**Activity:**
The entries follow. Copy every line in which "pesquisa" appears.

── Dataset content

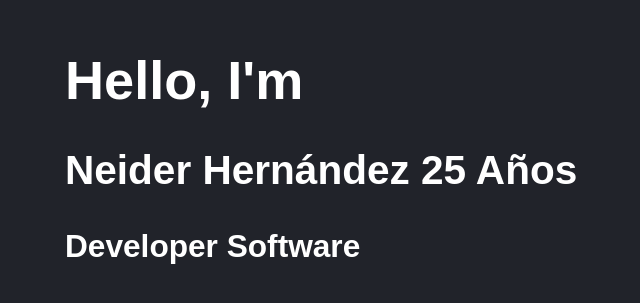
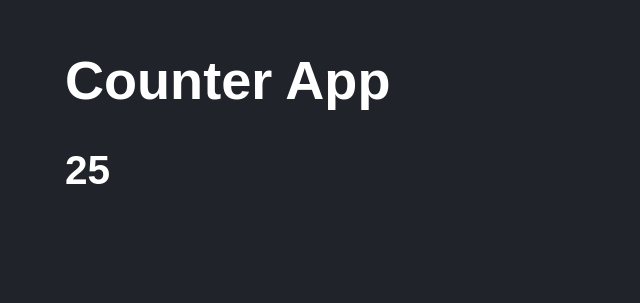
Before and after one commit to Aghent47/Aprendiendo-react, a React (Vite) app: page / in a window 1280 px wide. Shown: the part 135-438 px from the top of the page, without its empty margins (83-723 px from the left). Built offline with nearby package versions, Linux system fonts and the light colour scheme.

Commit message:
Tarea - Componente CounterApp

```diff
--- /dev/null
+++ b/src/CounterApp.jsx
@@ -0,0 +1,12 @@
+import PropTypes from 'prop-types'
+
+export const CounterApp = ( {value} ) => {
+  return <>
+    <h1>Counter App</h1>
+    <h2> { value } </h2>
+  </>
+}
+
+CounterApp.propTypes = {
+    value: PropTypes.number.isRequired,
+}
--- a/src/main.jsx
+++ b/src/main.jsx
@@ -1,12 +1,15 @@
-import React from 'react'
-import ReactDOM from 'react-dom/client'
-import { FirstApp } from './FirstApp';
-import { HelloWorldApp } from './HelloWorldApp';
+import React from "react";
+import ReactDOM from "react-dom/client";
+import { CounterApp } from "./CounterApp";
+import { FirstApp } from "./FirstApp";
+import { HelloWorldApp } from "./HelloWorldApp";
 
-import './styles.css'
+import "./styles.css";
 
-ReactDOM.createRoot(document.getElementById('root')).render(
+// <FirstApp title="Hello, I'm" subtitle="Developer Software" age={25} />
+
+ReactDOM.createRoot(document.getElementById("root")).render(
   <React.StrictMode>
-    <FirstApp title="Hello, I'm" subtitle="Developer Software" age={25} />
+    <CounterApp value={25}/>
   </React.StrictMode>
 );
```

────
── Dataset content

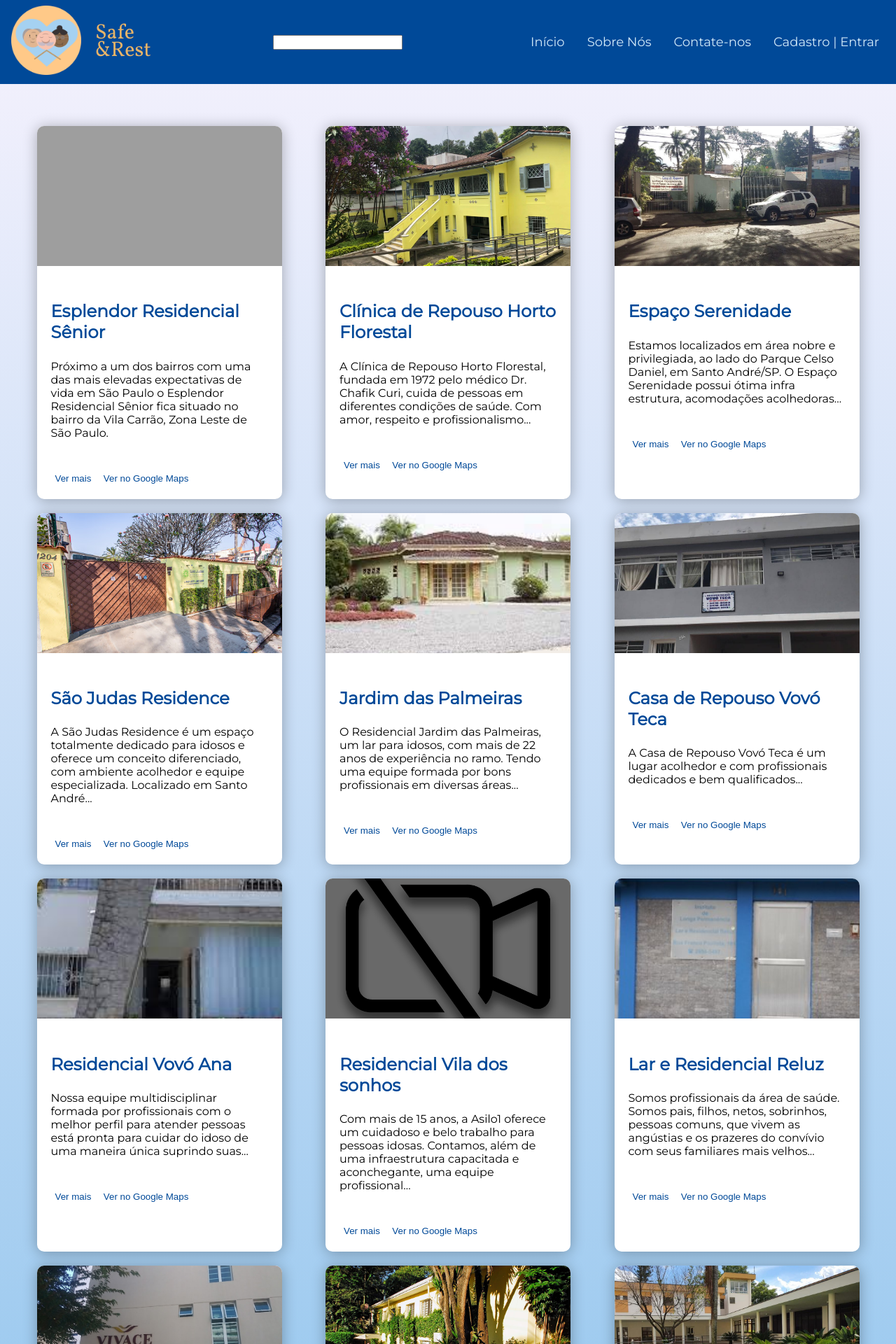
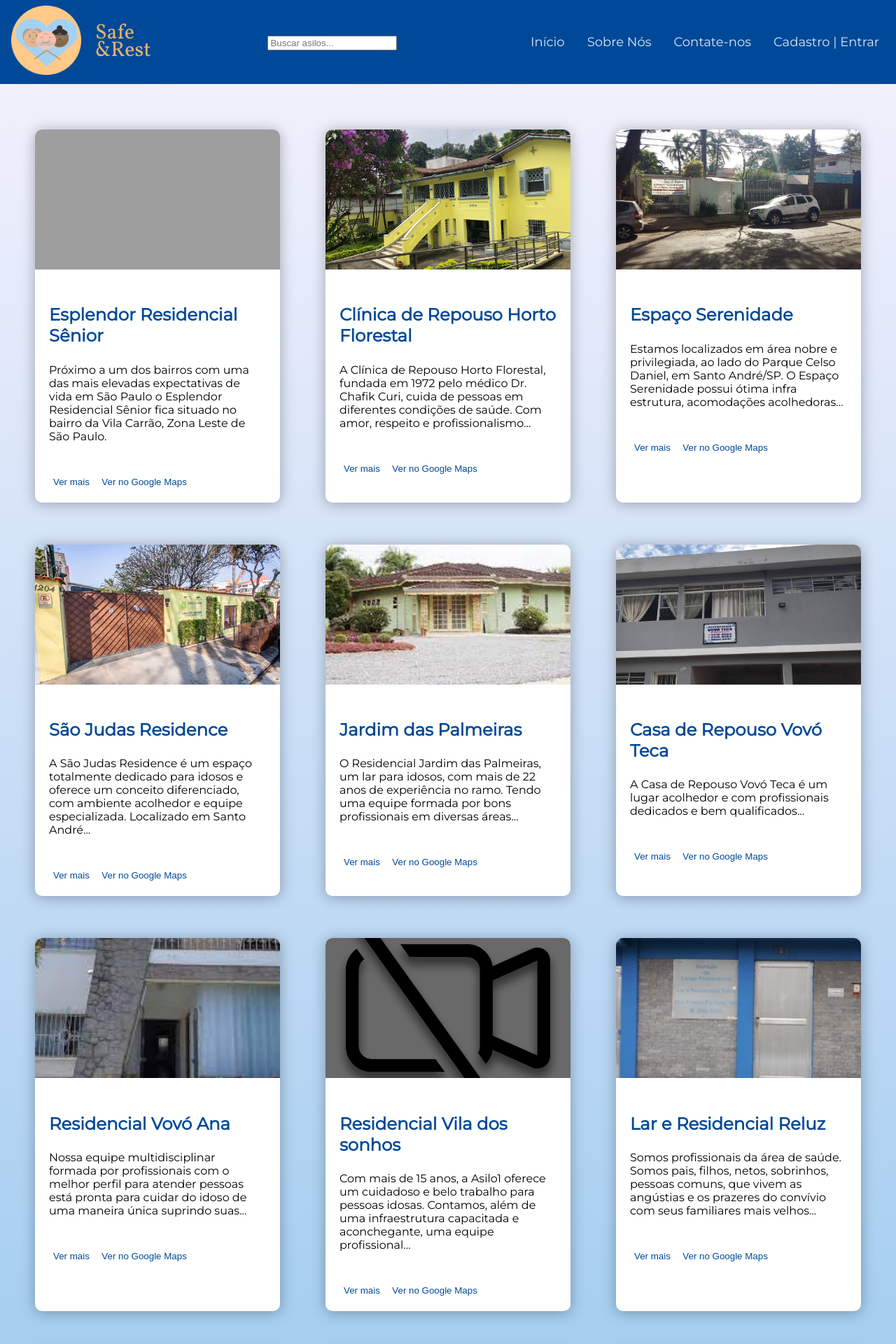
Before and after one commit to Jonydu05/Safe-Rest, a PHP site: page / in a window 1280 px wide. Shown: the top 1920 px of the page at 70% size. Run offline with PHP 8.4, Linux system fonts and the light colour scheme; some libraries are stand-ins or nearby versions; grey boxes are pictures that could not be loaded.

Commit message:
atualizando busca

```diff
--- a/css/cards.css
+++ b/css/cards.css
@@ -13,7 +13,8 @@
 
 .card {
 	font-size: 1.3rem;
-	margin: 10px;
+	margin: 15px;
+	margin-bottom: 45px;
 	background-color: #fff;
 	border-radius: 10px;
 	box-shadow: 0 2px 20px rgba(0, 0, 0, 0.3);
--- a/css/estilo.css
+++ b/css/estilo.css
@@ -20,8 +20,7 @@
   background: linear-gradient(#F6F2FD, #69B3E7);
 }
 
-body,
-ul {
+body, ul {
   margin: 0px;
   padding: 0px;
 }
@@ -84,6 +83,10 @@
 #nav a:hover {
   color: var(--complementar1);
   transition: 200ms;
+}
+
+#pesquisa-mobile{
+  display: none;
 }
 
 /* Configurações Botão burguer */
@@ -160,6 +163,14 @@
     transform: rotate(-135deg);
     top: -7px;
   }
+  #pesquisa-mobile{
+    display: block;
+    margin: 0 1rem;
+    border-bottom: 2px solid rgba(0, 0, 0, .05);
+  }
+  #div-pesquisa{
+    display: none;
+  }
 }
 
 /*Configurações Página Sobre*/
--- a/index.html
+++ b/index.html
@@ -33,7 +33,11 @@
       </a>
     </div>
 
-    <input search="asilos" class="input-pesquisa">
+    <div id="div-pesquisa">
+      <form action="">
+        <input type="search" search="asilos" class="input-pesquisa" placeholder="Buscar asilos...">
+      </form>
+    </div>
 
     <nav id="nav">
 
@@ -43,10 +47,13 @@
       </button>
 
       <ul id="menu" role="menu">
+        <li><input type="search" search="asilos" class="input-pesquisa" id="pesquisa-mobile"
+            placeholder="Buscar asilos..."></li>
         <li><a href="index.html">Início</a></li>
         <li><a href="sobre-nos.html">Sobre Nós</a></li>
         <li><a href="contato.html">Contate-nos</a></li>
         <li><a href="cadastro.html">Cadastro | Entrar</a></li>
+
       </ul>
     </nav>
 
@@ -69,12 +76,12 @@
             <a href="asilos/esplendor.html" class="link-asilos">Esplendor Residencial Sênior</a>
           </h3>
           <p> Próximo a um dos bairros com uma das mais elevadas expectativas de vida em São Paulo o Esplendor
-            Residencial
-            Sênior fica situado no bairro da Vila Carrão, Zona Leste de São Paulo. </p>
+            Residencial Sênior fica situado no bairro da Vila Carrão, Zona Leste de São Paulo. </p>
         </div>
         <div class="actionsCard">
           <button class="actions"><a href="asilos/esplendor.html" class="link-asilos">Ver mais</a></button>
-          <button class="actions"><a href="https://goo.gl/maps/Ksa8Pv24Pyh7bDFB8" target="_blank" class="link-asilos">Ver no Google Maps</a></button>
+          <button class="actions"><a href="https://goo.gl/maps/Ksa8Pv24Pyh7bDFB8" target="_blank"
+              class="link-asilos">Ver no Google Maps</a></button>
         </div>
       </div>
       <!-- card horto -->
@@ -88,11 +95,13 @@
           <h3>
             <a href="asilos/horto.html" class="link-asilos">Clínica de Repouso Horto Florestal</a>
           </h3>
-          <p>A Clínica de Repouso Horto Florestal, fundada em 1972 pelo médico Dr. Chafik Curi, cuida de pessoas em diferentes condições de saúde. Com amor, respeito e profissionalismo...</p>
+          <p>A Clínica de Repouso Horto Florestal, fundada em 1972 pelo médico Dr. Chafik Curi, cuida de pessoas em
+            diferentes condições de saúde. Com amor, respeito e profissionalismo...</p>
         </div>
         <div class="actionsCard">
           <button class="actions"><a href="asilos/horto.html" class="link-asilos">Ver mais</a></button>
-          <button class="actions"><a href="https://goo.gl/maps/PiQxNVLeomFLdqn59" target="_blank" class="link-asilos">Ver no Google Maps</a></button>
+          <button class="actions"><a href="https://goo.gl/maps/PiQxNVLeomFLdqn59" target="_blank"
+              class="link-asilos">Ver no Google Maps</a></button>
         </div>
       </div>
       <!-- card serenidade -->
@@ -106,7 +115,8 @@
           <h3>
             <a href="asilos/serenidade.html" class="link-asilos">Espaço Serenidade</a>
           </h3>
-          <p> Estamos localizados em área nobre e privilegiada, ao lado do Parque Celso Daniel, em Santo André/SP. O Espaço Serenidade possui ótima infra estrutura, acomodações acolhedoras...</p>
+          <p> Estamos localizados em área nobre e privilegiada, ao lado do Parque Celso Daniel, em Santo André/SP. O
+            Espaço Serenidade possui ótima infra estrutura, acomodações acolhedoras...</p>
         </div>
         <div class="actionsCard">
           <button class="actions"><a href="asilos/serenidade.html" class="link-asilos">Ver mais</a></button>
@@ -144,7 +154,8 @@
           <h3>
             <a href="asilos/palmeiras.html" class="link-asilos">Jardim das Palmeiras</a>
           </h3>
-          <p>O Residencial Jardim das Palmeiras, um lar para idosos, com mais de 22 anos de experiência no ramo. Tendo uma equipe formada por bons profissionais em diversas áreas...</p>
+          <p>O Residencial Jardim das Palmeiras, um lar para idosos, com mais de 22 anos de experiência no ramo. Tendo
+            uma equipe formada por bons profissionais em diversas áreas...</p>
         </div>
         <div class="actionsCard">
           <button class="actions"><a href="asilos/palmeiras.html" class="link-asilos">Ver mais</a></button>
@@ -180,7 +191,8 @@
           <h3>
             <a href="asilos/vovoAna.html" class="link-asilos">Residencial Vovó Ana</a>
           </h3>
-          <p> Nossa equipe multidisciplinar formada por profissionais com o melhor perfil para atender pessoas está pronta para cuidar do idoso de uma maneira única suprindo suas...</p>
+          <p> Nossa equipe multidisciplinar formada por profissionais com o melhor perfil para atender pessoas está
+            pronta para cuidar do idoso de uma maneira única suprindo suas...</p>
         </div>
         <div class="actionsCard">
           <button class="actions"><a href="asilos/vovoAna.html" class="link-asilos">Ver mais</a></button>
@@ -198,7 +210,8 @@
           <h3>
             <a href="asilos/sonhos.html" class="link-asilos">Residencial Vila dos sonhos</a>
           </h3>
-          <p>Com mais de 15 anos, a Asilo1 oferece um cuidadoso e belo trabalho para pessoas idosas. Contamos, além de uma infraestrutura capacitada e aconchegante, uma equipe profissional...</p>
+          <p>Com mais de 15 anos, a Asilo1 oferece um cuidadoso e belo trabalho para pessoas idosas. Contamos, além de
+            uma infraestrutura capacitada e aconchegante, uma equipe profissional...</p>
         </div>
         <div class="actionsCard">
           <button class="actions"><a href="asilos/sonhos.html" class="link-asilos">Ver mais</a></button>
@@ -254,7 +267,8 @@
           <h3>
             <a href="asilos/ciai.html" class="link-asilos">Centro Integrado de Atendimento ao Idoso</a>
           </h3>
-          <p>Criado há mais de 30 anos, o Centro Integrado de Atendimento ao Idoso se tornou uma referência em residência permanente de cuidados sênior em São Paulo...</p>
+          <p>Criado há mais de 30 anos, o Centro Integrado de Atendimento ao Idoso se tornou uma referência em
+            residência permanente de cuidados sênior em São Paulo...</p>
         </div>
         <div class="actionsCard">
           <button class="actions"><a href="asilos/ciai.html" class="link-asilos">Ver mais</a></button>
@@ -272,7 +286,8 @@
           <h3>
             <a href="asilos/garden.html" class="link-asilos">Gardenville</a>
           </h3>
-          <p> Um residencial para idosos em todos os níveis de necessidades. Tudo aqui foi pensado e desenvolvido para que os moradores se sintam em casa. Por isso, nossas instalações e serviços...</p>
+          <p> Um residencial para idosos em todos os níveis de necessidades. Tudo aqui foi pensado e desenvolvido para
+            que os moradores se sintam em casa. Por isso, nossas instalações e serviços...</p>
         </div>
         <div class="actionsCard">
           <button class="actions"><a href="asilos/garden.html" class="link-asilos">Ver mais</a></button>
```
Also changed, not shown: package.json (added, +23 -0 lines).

────

**Exercise result:**
+#pesquisa-mobile{
+  #pesquisa-mobile{
+  #div-pesquisa{
-    <input search="asilos" class="input-pesquisa">
+    <div id="div-pesquisa">
+        <input type="search" search="asilos" class="input-pesquisa" placeholder="Buscar asilos...">
+        <li><input type="search" search="asilos" class="input-pesquisa" id="pesquisa-mobile"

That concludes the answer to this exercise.